** EXERCISE MATERIALS follows **

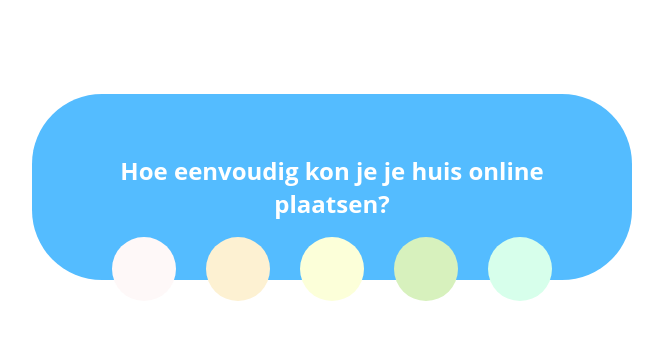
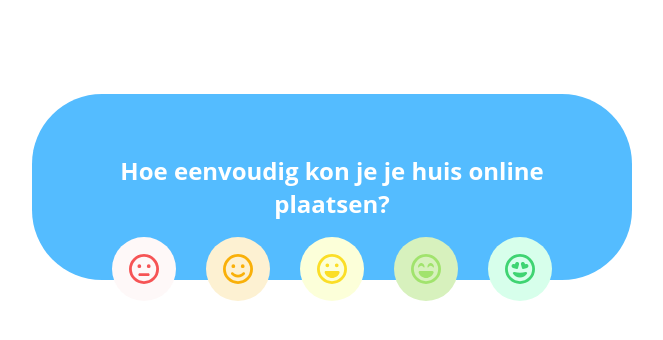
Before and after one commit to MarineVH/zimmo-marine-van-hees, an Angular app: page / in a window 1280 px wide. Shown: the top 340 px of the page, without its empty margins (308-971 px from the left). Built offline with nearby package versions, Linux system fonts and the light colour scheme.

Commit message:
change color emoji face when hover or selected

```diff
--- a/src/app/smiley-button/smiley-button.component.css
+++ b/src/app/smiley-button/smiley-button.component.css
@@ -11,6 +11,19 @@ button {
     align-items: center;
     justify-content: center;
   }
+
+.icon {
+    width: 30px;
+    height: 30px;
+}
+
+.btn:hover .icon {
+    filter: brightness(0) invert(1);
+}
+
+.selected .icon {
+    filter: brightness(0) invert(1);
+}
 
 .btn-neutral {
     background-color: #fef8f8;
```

** End of EXERCISE MATERIALS **

**WHAT YOU SHOULD DO:** Copy out all the lines of the records that include "button".

**TASK RESULT:**
--- a/src/app/smiley-button/smiley-button.component.css
+++ b/src/app/smiley-button/smiley-button.component.css
@@ -11,6 +11,19 @@ button {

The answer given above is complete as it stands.